• [TRY IT] Every record has to be written out exactly, with no line missing.

• [SUPPLIED ENTRIES]
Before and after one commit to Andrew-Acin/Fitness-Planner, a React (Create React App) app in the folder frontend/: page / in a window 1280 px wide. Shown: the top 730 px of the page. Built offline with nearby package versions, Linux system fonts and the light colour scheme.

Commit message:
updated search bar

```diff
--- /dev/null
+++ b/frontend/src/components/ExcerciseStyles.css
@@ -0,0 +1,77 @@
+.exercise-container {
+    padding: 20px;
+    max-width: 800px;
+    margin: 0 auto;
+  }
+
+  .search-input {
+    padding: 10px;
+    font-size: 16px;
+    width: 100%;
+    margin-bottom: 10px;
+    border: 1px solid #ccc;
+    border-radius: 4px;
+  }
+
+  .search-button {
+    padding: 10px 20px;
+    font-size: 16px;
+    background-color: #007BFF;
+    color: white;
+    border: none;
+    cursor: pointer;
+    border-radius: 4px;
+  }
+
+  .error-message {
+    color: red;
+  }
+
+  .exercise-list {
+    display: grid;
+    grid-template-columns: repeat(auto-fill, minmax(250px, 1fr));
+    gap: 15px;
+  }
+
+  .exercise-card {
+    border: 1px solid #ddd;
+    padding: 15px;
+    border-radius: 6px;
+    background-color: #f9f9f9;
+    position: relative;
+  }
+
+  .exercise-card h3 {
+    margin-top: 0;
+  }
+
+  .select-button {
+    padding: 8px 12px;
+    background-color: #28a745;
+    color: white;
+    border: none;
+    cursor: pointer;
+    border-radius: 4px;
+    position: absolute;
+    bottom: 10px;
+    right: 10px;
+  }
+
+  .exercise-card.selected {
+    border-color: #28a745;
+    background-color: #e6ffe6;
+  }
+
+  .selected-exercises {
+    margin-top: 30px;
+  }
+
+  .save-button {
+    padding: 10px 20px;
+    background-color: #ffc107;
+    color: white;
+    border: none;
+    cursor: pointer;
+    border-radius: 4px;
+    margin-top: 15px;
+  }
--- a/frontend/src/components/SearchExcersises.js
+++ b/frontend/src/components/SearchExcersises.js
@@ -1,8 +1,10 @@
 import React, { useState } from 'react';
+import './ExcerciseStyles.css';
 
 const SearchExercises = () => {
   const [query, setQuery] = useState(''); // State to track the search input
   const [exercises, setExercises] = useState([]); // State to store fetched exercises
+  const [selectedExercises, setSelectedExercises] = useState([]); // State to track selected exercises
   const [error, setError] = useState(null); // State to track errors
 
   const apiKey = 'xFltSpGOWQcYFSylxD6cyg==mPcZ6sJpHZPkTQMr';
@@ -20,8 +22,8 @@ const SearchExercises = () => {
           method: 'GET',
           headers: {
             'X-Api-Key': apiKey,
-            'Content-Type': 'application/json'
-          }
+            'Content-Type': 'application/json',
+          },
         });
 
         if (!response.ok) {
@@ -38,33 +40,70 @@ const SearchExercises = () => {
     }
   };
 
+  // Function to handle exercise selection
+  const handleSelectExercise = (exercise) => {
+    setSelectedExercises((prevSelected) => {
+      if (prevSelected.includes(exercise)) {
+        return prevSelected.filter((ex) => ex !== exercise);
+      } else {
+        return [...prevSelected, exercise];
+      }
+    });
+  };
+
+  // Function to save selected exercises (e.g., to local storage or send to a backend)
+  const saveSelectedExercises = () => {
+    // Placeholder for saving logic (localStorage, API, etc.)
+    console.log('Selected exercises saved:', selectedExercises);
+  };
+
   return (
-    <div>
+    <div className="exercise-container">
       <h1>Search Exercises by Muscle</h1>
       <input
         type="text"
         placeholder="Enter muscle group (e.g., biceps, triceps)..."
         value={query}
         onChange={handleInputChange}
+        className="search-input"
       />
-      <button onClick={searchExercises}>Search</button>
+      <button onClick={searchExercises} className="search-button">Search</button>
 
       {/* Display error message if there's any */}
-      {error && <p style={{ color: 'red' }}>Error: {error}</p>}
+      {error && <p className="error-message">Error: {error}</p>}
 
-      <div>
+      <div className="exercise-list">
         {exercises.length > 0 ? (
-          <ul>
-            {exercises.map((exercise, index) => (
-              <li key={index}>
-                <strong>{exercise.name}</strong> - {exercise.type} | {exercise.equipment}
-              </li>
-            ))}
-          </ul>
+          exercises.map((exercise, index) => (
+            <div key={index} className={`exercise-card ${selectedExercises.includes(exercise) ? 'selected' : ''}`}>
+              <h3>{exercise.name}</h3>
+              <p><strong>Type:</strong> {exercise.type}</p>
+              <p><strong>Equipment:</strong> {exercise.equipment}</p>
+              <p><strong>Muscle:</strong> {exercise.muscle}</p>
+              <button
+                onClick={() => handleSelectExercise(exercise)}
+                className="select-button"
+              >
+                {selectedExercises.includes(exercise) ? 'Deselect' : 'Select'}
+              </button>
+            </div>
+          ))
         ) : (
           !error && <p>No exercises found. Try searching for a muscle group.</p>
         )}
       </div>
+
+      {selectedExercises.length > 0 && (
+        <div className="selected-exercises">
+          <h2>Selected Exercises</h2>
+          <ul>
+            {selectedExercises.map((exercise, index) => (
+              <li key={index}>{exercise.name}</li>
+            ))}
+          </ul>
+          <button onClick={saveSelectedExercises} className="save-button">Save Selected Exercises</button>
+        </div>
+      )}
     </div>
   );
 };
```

• [WRITTEN ANSWER]
Before and after one commit to Andrew-Acin/Fitness-Planner, a React (Create React App) app in the folder frontend/: page / in a window 1280 px wide. Shown: the top 730 px of the page. Built offline with nearby package versions, Linux system fonts and the light colour scheme.

Commit message:
updated search bar

```diff
--- /dev/null
+++ b/frontend/src/components/ExcerciseStyles.css
@@ -0,0 +1,77 @@
+.exercise-container {
+    padding: 20px;
+    max-width: 800px;
+    margin: 0 auto;
+  }
+
+  .search-input {
+    padding: 10px;
+    font-size: 16px;
+    width: 100%;
+    margin-bottom: 10px;
+    border: 1px solid #ccc;
+    border-radius: 4px;
+  }
+
+  .search-button {
+    padding: 10px 20px;
+    font-size: 16px;
+    background-color: #007BFF;
+    color: white;
+    border: none;
+    cursor: pointer;
+    border-radius: 4px;
+  }
+
+  .error-message {
+    color: red;
+  }
+
+  .exercise-list {
+    display: grid;
+    grid-template-columns: repeat(auto-fill, minmax(250px, 1fr));
+    gap: 15px;
+  }
+
+  .exercise-card {
+    border: 1px solid #ddd;
+    padding: 15px;
+    border-radius: 6px;
+    background-color: #f9f9f9;
+    position: relative;
+  }
+
+  .exercise-card h3 {
+    margin-top: 0;
+  }
+
+  .select-button {
+    padding: 8px 12px;
+    background-color: #28a745;
+    color: white;
+    border: none;
+    cursor: pointer;
+    border-radius: 4px;
+    position: absolute;
+    bottom: 10px;
+    right: 10px;
+  }
+
+  .exercise-card.selected {
+    border-color: #28a745;
+    background-color: #e6ffe6;
+  }
+
+  .selected-exercises {
+    margin-top: 30px;
+  }
+
+  .save-button {
+    padding: 10px 20px;
+    background-color: #ffc107;
+    color: white;
+    border: none;
+    cursor: pointer;
+    border-radius: 4px;
+    margin-top: 15px;
+  }
--- a/frontend/src/components/SearchExcersises.js
+++ b/frontend/src/components/SearchExcersises.js
@@ -1,8 +1,10 @@
 import React, { useState } from 'react';
+import './ExcerciseStyles.css';
 
 const SearchExercises = () => {
   const [query, setQuery] = useState(''); // State to track the search input
   const [exercises, setExercises] = useState([]); // State to store fetched exercises
+  const [selectedExercises, setSelectedExercises] = useState([]); // State to track selected exercises
   const [error, setError] = useState(null); // State to track errors
 
   const apiKey = 'xFltSpGOWQcYFSylxD6cyg==mPcZ6sJpHZPkTQMr';
@@ -20,8 +22,8 @@ const SearchExercises = () => {
           method: 'GET',
           headers: {
             'X-Api-Key': apiKey,
-            'Content-Type': 'application/json'
-          }
+            'Content-Type': 'application/json',
+          },
         });
 
         if (!response.ok) {
@@ -38,33 +40,70 @@ const SearchExercises = () => {
     }
   };
 
+  // Function to handle exercise selection
+  const handleSelectExercise = (exercise) => {
+    setSelectedExercises((prevSelected) => {
+      if (prevSelected.includes(exercise)) {
+        return prevSelected.filter((ex) => ex !== exercise);
+      } else {
+        return [...prevSelected, exercise];
+      }
+    });
+  };
+
+  // Function to save selected exercises (e.g., to local storage or send to a backend)
+  const saveSelectedExercises = () => {
+    // Placeholder for saving logic (localStorage, API, etc.)
+    console.log('Selected exercises saved:', selectedExercises);
+  };
+
   return (
-    <div>
+    <div className="exercise-container">
       <h1>Search Exercises by Muscle</h1>
       <input
         type="text"
         placeholder="Enter muscle group (e.g., biceps, triceps)..."
         value={query}
         onChange={handleInputChange}
+        className="search-input"
       />
-      <button onClick={searchExercises}>Search</button>
+      <button onClick={searchExercises} className="search-button">Search</button>
 
       {/* Display error message if there's any */}
-      {error && <p style={{ color: 'red' }}>Error: {error}</p>}
+      {error && <p className="error-message">Error: {error}</p>}
 
-      <div>
+      <div className="exercise-list">
         {exercises.length > 0 ? (
-          <ul>
-            {exercises.map((exercise, index) => (
-              <li key={index}>
-                <strong>{exercise.name}</strong> - {exercise.type} | {exercise.equipment}
-              </li>
-            ))}
-          </ul>
+          exercises.map((exercise, index) => (
+            <div key={index} className={`exercise-card ${selectedExercises.includes(exercise) ? 'selected' : ''}`}>
+              <h3>{exercise.name}</h3>
+              <p><strong>Type:</strong> {exercise.type}</p>
+              <p><strong>Equipment:</strong> {exercise.equipment}</p>
+              <p><strong>Muscle:</strong> {exercise.muscle}</p>
+              <button
+                onClick={() => handleSelectExercise(exercise)}
+                className="select-button"
+              >
+                {selectedExercises.includes(exercise) ? 'Deselect' : 'Select'}
+              </button>
+            </div>
+          ))
         ) : (
           !error && <p>No exercises found. Try searching for a muscle group.</p>
         )}
       </div>
+
+      {selectedExercises.length > 0 && (
+        <div className="selected-exercises">
+          <h2>Selected Exercises</h2>
+          <ul>
+            {selectedExercises.map((exercise, index) => (
+              <li key={index}>{exercise.name}</li>
+            ))}
+          </ul>
+          <button onClick={saveSelectedExercises} className="save-button">Save Selected Exercises</button>
+        </div>
+      )}
     </div>
   );
 };
```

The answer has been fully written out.